| DIRECTIONS FOR THIS TASK |
The word "part" may appear in some of the lines below. State how many lines contain it, and write only that number.

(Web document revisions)
───

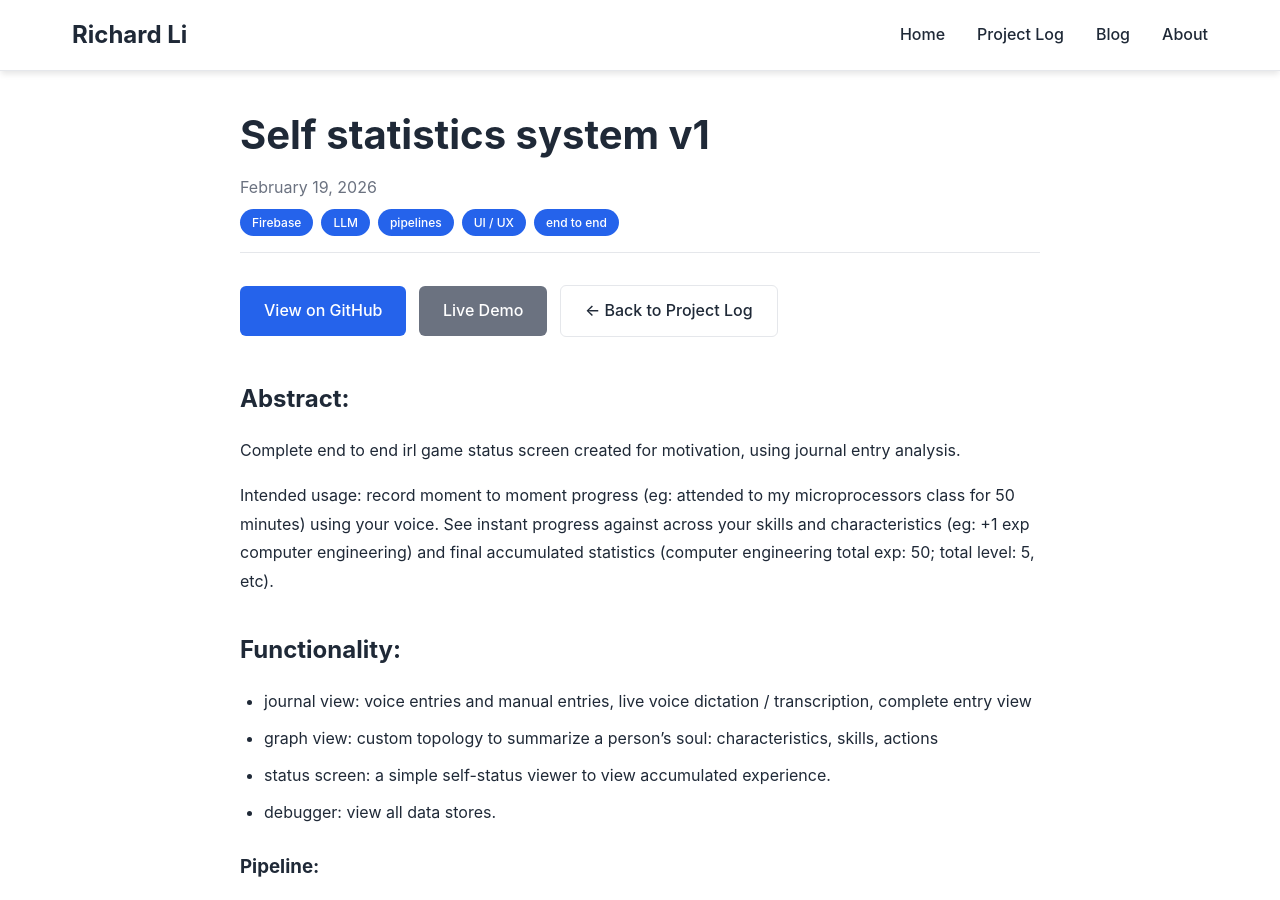
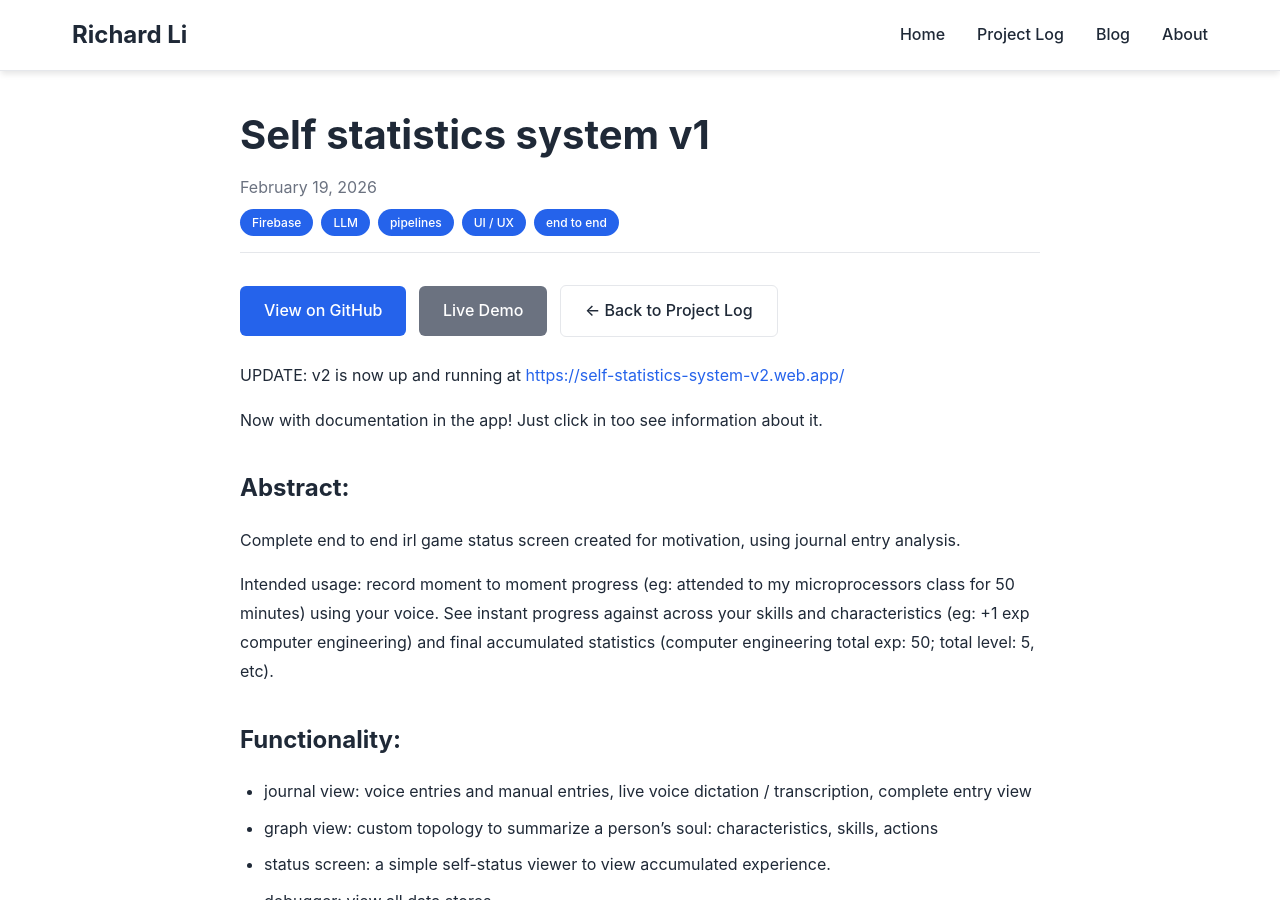
Before and after one commit to richardhcli/richardhcli.github.io, a Jekyll site: the page built from _project_posts/2026-02-19-selfsysv1.md, in a window 1280 px wide and 900 px high. Built offline with Jekyll 4.4.1, drawn with Linux system fonts in a browser that asks for light colours; comment, search, counter and statistics services are not loaded.

Commit message:
update selfsys v1 -> v2

```diff
--- a/_project_posts/2026-02-19-selfsysv1.md
+++ b/_project_posts/2026-02-19-selfsysv1.md
@@ -11,6 +11,13 @@ tags:
 github_url: "https://github.com/richardhcli/self-statistics-system-v2"
 demo_url: "https://self-statistics-system-v2.web.app/app/journal"
 ---
+
+UPDATE:
+v2 is now up and running at
+[https://self-statistics-system-v2.web.app/](https://self-statistics-system-v2.web.app/)
+
+Now with documentation in the app! Just click in too see information about it.
+
 
 ## Abstract:
 Complete end to end irl game status screen created for motivation, using journal entry analysis.
```
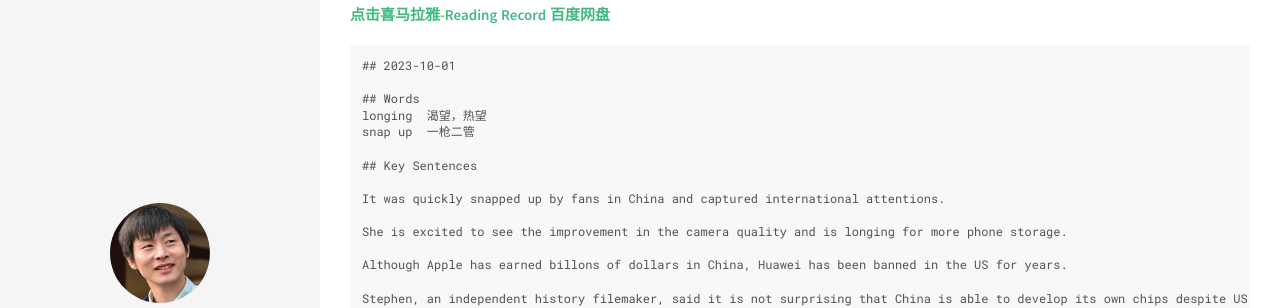
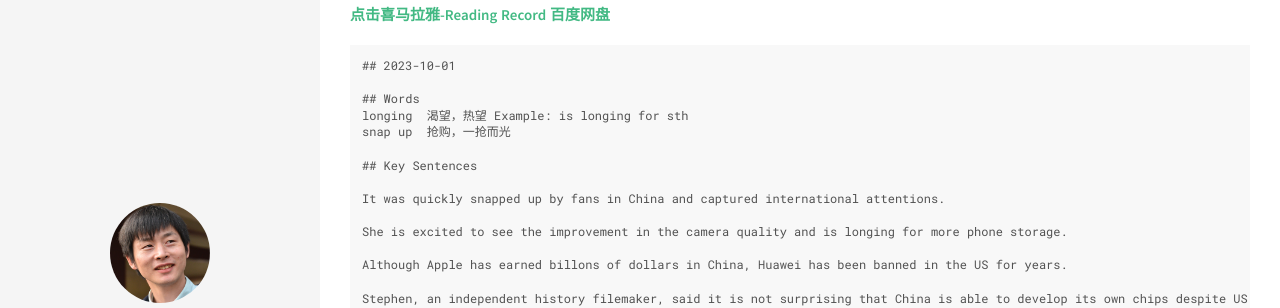
Before and after one commit to zhangjiacheng/zhangjiacheng.github.io, a Jekyll site: the page built from _posts/2023-09-30-EnglishReadingJC002.md, in a window 1280 px wide. Shown: the part 363-671 px from the top of the page. Built offline with Jekyll 4.4.1, drawn with Linux system fonts in a browser that asks for light colours.

Commit message:
add one more post for the English Reading 2 adjustment 1

```diff
--- a/_posts/2023-09-30-EnglishReadingJC002.md
+++ b/_posts/2023-09-30-EnglishReadingJC002.md
@@ -13,8 +13,8 @@ tag: English Reading
 ## 2023-10-01
 
 ## Words
-longing  渴望，热望
-snap up  一枪二管
+longing  渴望，热望 Example: is longing for sth
+snap up  抢购，一抢而光
 
 ## Key Sentences
 
```
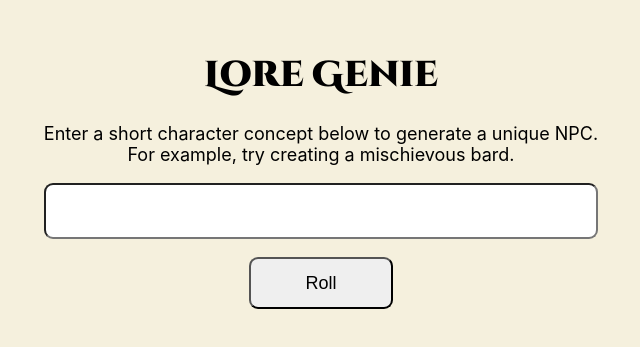
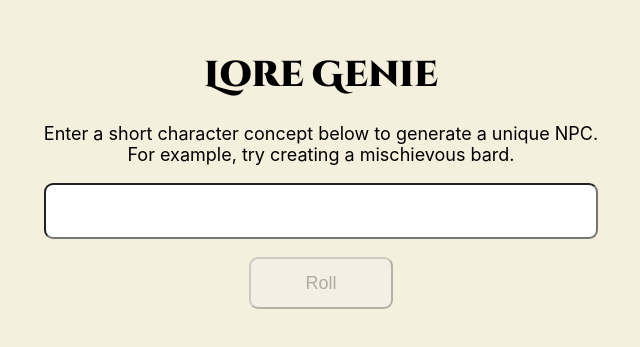
Before and after one commit to Arachnid/loregenie, a Next.js app: page / in a window 1280 px wide. Shown: the part 247-594 px from the top of the page, without its empty margins (319-959 px from the left). Built offline with nearby package versions, Linux system fonts and the light colour scheme; a web font is replaced by a local one.

Commit message:
Disable roll if no text is entered

```diff
--- a/pages/index.tsx
+++ b/pages/index.tsx
@@ -50,7 +50,6 @@ const QueryPage: React.FC = () => {
         setError(result.error);
       }
       // Update the state with the model's response
-      console.log(result);
       setResponse(result);
     } catch (err) {
       // Update the state with the error
@@ -112,7 +111,7 @@ const QueryPage: React.FC = () => {
             />
 
             {!isSubmitting ?
-              <button type="submit" disabled={isSubmitting}>Roll</button>
+              <button type="submit" disabled={query.length == 0}>Roll</button>
             :
               <div className={styles.loading}>
                <h2>{loading[Math.floor(Math.random() * loading.length)]}</h2>
```
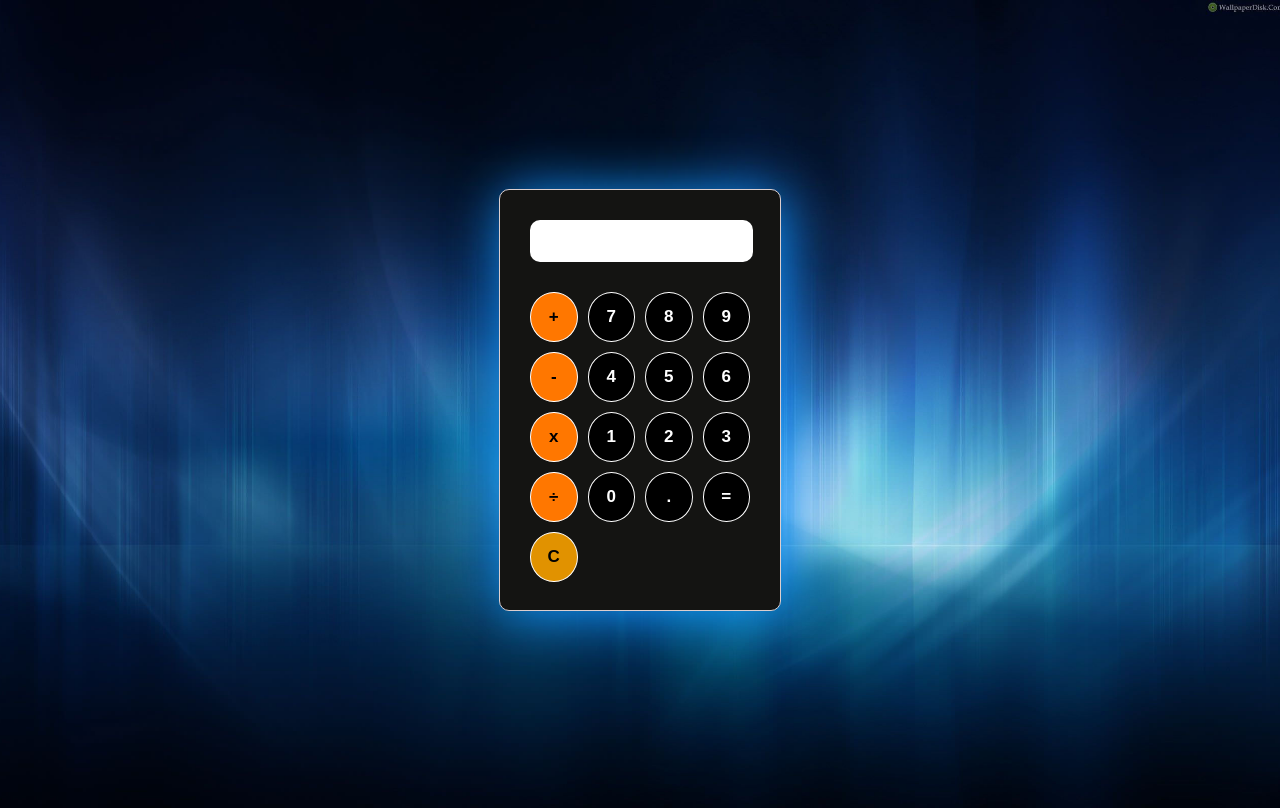
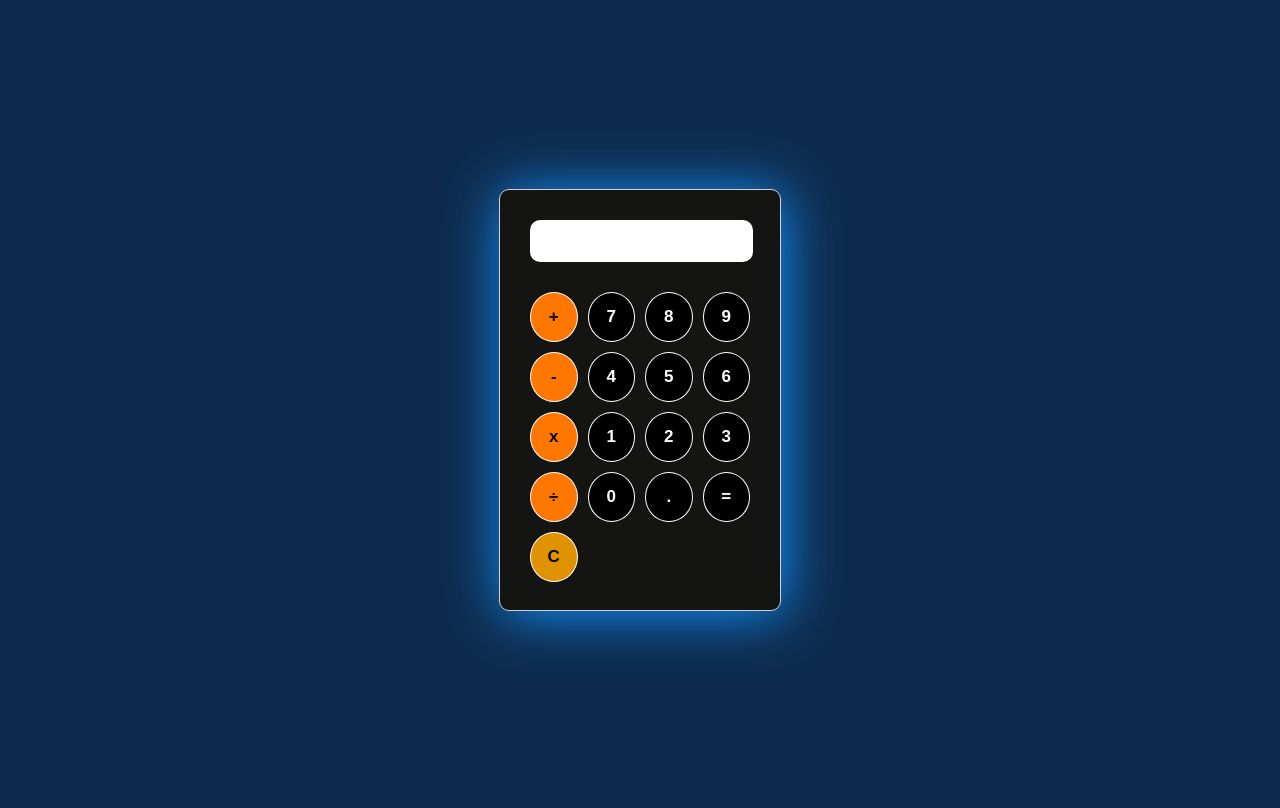
Before and after one commit to ryuuufynnn/calculator-with-twist, a plain HTML site: page index.html in a window 1280 px wide. Drawn offline with Linux system fonts and the light colour scheme.

Commit message:
modify some css code

```diff
--- a/calculator.css
+++ b/calculator.css
@@ -4,7 +4,7 @@ body {
     align-items: center;
     justify-content: center;
     height: 100vh;
-    background-image: url(bgWeb.jpg);
+    background-color: rgb(14, 43, 77);
     background-position: center;
     background-size: cover;
 }
--- a/form.css
+++ b/form.css
@@ -35,6 +35,7 @@ body {
     padding: 30px;
     margin-top: 40px;
     height: 400px;
+    filter: drop-shadow(3px 3px 28px rgb(17, 148, 255));
     transition: transform .3s;
 }
 
```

───

| RESULT OF THE EXERCISE |
2